First Line 7 No one would have believed in the last years of the nineteenth century that this world was being watched keenly and closely by intelligences greater than man's and yet as mortal as his own; that as men busied themselves about their various concerns they were scrutinized and studied, perhaps almost as narrowly as a man with a microscope might scrutinize the transient creatures that swarm and multiply in a drop of water.
Annotation 8 The book was written in two parts: "The Coming of the Martians", which details the Martians' landing and conquering; and "The Earth Under the Martians", which is a post-apocalyptic account of the Martians' reign and their subsequent vanquishing by microbes which they are unprepared for. Mars, and the possibility of life on it, had apparently intrigued Wells for some time. In an interesting aside, as Bernard Bergonzi notes in his "Early H. G. Wells", the author also had some fun writing scenes in which the aliens destroyed characters modeled on his neighbors.

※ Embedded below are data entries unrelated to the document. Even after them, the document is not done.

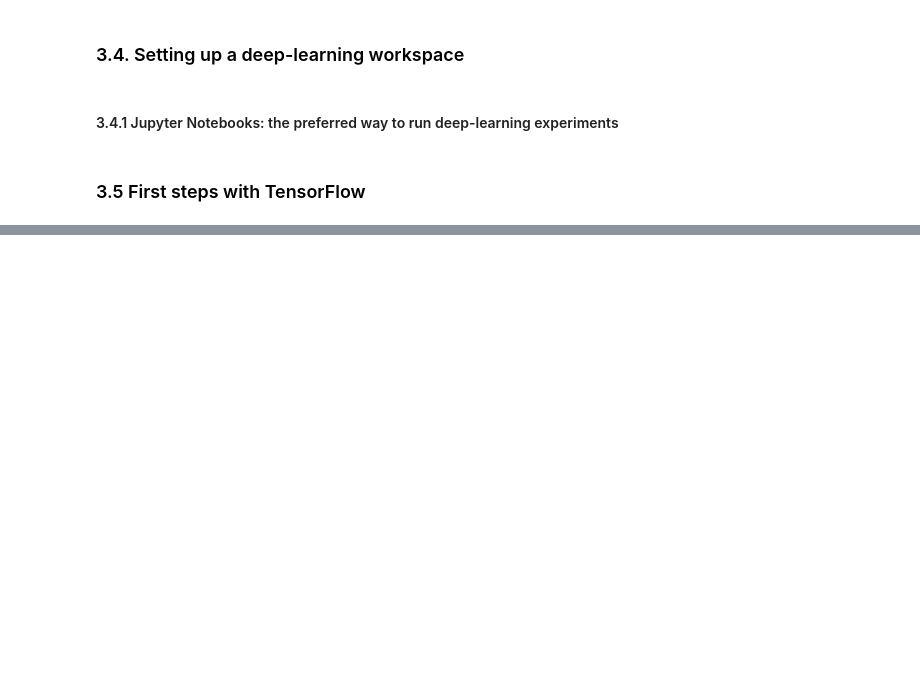
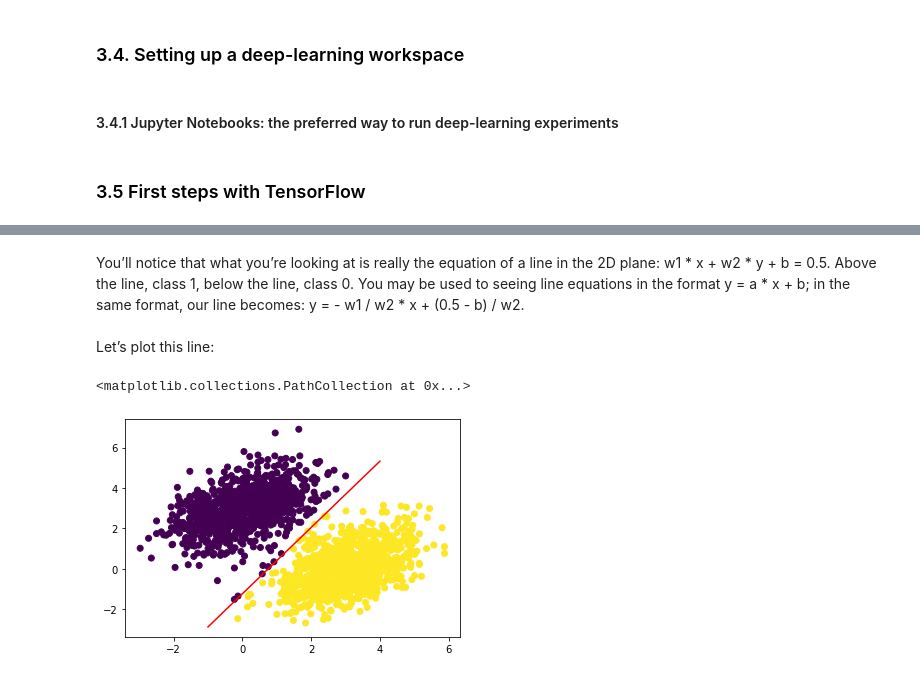
Before and after one commit to InfiniteCuriosity/Deep_Learning_with_Python, a Jupyter notebook: 3. Introductoin to Keras and TensorFlow.ipynb, the cells around one changed output, grey strips where cells are left out. Cells and saved outputs as stored; diff of their text form; code cells hidden in the pictures; blank space fills up the shorter version.

```diff
--- a/3. Introductoin to Keras and TensorFlow.ipynb
+++ b/3. Introductoin to Keras and TensorFlow.ipynb
@@ -30,0 +308,12 @@ First, low-level tensor manipulation—the infrastructure that underlies all mod
+# %% [markdown]
+You’ll notice that what you’re looking at is really the equation of a line in the 2D plane: w1 * x + w2 * y + b = 0.5. Above the line, class 1, below the line, class 0. You may be used to seeing line equations in
+the format y = a * x + b; in the same format, our line becomes: y = - w1 / w2 * x + (0.5 - b) / w2.<br><br>
+Let’s plot this line:
+# %%
+x = np.linspace(-1, 4, 100)
+y = - W[0] / W[1] * x + (0.5 - b) / W[1]
+plt.plot(x, y, "-r")
+plt.scatter(inputs[:,0], inputs[:,1], c = predictions[:,0] > 0.5)
+# %% [output]
+<matplotlib.collections.PathCollection at 0x...>
+[figure, added]
```
Also changed, not shown: parts of 50 cells of this notebook.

Adapted by Orson Welles and Howard Koch for the notorious 1938 Halloween radio broadcast, this story sent hundreds of frenzied families onto the highways in an attempt to escape the alien threat.
Editors Note Adam Roberts contributes a new introduction to this enduring classic novel"No one would have believed in the last years of the nineteenth century that this world was being watched keenly and closely by intelligences greater than man's." So begins H. G. Wells' classic novel in which Martian lifeforms take over planet Earth. As the Martians emerge, they construct giant killing machines?armed with heat-rays?that are impervious to attack. Advancing upon London they destroy everything in their path. Everything, except the few humans they collect in metal traps. Victorian England is a place in which the steam engine is state-of-the-art technology and powered flight is just a dream. Mankind is helpless against the killing machines from Mars, and soon the survivors are left living in a new stone age.

More Buying Options

Seller Infomation Price & Shipping  
Books2AnywhereUS $13.78 + free shipping
Condition: Brand New
In Stock
Brand new book!
Usually ships in 1 to 2 business days
Add to Cart
Buy.com
$11.92 + $3.10 shipping
Condition: Brand New
In Stock, 45 Day Returns

Usually Ships within 24 hours
Add to Cart
loading
$11.92 + $3.10 shipping
$15.95 You save $4.03 (25%)
Earn 12 ($0.12) Rakuten Super Points™
What are Rakuten Super Points™?
Get rewarded when you shop! Earn 1 point per dollar spent. That's like getting cash back on every purchase. Easy to see matured points in checkout. Use points just like cash.
Learn More
Format: Hardcover
Condition: Brand New
In Stock. Usually Ships within 24 hours
Please select an option to buy
Add to Cart

Sold By:  Buy.com
For Books, Music, Movies & TV place over $40 (before tax and shipping charges) of eligible products in your shopping basket. Not valid with marketplace products, other restrictions apply.
ADVERTISEMENT
ADVERTISEMENT
ADVERTISEMENT